Amazon has made noises for a while about expanding their sports streaming presence, and while they lost out to Twitter for NFL Thursday Night Football rights, they do appear to be making some moves that suggest there’s further sports content to come. Re/code’s Peter Kafka reports that Amazon brought in James DeLorenzo in March as the head of a new sports group:

The giant retailer, which tried but failed to land a deal to stream live NFL games, wants to stream other sports via its growing web video operation.

That’s why it has hired an executive to head up a new sports group: James DeLorenzo started working at the company as head of sports in March, per his LinkedIn bio. That’s the hire I said Amazon was trying to make earlier this year, noting that it had approached several high-level executives.

DeLorenzo comes to Amazon after a year at Relativity Media, the troubled Hollywood studio (which emerged from bankruptcy last month). Prior to that, he ran digital video for Sports Illustrated and helped Time Inc.’s publication launch its 120 Sports video joint venture. I’ve asked Amazon for comment.

We don’t know how big Amazon’s ambitions in sports are, but it certainly has the resources to spend its way into the marketplace if it wants to.

DeLorenzo certainly has relevant experience with digital sports video and a number of high-profile deal-making positions (Sports Business Journal named him to its prestigious Forty Under Forty list in 2014), and Amazon definitely has plenty of money that they could target towards sports rights.

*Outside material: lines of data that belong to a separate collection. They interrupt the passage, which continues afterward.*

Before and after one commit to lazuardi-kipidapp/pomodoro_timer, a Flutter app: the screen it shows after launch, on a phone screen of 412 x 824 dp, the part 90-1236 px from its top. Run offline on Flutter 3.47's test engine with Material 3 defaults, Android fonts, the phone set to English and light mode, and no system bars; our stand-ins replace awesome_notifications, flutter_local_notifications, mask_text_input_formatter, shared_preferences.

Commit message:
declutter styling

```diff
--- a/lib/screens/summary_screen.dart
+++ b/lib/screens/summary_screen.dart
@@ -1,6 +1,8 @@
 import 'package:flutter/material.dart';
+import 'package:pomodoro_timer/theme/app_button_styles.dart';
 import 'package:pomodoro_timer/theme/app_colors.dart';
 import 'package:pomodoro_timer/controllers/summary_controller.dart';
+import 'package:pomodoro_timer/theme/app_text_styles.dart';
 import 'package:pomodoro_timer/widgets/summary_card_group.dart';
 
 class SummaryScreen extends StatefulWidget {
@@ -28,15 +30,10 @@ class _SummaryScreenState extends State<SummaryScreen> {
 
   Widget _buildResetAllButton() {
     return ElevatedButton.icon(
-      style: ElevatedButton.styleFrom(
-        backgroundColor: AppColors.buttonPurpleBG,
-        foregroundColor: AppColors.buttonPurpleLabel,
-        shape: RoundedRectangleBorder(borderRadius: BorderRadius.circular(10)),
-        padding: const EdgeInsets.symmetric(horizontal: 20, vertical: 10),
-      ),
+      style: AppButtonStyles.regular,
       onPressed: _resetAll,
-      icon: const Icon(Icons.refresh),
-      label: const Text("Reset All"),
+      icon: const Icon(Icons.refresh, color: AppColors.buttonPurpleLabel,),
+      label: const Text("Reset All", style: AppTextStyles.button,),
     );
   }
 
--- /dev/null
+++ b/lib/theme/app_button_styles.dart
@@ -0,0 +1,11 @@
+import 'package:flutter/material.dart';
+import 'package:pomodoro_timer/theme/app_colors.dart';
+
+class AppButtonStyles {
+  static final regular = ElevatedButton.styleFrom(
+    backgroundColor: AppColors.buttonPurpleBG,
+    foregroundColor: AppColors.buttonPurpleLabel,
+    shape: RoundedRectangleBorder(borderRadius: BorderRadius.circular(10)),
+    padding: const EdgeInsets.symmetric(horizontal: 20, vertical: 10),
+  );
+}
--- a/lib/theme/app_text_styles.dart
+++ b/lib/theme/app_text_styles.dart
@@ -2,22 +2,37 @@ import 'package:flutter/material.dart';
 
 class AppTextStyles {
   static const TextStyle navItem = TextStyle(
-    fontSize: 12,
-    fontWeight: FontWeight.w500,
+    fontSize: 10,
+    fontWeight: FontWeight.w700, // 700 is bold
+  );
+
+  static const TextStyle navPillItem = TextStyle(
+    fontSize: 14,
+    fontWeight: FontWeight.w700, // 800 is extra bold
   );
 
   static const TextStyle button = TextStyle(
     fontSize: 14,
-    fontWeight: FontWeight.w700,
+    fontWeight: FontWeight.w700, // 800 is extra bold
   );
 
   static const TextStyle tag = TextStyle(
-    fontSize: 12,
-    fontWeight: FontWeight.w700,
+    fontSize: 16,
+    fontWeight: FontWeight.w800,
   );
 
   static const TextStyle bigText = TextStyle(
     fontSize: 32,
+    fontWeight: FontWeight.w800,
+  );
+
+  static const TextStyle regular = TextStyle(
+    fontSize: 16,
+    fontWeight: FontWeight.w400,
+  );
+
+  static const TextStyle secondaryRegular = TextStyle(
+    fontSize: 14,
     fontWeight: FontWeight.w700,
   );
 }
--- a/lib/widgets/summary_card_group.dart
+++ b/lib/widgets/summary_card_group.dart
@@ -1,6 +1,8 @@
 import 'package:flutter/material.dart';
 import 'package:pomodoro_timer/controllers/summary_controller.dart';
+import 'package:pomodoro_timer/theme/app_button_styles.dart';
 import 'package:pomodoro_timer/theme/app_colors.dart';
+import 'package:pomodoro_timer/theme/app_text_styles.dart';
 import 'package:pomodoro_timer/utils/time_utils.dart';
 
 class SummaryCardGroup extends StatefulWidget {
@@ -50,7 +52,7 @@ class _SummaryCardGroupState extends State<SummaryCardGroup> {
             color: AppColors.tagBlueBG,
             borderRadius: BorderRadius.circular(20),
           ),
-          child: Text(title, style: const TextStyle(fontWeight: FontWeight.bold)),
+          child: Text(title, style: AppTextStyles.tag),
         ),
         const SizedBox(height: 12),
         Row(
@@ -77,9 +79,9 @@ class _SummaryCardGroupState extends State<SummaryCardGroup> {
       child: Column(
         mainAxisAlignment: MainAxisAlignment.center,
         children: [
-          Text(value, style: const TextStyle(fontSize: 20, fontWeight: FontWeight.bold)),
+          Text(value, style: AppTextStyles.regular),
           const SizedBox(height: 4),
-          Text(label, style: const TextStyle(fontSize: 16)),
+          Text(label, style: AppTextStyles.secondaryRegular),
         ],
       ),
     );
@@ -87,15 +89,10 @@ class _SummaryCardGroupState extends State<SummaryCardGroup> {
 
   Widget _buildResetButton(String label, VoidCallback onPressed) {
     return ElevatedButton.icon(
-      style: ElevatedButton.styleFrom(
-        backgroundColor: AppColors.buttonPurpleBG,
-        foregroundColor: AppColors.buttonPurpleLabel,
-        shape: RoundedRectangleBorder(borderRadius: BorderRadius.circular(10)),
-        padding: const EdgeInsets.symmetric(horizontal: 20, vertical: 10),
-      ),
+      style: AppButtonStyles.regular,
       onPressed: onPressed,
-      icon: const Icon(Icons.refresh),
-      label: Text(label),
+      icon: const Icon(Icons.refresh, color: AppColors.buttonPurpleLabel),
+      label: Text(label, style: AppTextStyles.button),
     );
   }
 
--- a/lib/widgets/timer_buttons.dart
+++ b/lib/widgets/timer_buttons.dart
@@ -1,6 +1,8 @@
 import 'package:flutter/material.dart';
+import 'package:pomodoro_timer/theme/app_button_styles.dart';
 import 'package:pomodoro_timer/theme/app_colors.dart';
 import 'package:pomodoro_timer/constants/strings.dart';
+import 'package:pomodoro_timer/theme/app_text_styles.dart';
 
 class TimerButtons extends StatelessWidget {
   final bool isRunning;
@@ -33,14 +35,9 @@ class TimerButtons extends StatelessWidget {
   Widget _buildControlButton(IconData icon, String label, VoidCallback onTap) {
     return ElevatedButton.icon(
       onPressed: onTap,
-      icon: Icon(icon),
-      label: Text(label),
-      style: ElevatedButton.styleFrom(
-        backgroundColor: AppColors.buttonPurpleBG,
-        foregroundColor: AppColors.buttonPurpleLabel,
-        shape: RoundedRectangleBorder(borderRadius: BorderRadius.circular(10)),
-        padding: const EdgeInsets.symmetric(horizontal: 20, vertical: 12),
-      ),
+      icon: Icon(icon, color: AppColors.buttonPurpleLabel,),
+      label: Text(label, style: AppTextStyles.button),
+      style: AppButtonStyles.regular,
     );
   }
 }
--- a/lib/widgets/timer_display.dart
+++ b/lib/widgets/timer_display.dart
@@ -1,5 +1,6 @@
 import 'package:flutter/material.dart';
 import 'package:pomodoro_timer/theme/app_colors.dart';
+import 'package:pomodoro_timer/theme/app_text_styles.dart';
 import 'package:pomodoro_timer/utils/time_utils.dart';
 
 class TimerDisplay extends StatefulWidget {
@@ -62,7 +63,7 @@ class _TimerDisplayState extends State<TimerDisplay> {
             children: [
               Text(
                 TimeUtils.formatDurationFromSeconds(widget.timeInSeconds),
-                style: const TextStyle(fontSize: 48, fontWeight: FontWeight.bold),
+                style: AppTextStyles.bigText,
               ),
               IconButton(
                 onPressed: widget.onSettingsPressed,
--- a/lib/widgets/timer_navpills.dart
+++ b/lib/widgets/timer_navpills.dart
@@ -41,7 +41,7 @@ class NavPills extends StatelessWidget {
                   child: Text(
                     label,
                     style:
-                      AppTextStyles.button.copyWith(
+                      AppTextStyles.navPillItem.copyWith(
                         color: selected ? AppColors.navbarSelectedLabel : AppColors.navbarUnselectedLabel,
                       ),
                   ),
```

However, money alone may not be enough to get many of the most desirable rights. Kafka adds that Amazon eventually bid $15 million for NFL rights, but the NFL opted to go with Twitter’s $10 million bid instead. That might be thanks to concerns about distribution; Twitter is a free service that anyone can access, even without an account, while Amazon’s current streaming is through members-only Amazon Prime (which does offer a free trial, but requires a yearly or monthly subscription after that).

It makes sense for Amazon to want to put sports on their subscription service and attract more people to it, and they’ve been able to gain streaming video rights for a wide variety of movies and TV shows under that model. However, leagues may have some hesitation about Amazon’s total reach compared to free competitors like Twitter, Snapchat, Google and Yahoo. It’s also worth noting that many leagues already have their own streaming services that they may not want to have Amazon compete with. Enough money may eventually solve that, but it wasn’t enough in the case of the NFL. We’ll see who DeLorenzo tries to target, and if Amazon’s strategy works out with other leagues.

[Re/code]

About Andrew Bucholtz

Andrew Bucholtz is a staff writer for Awful Announcing.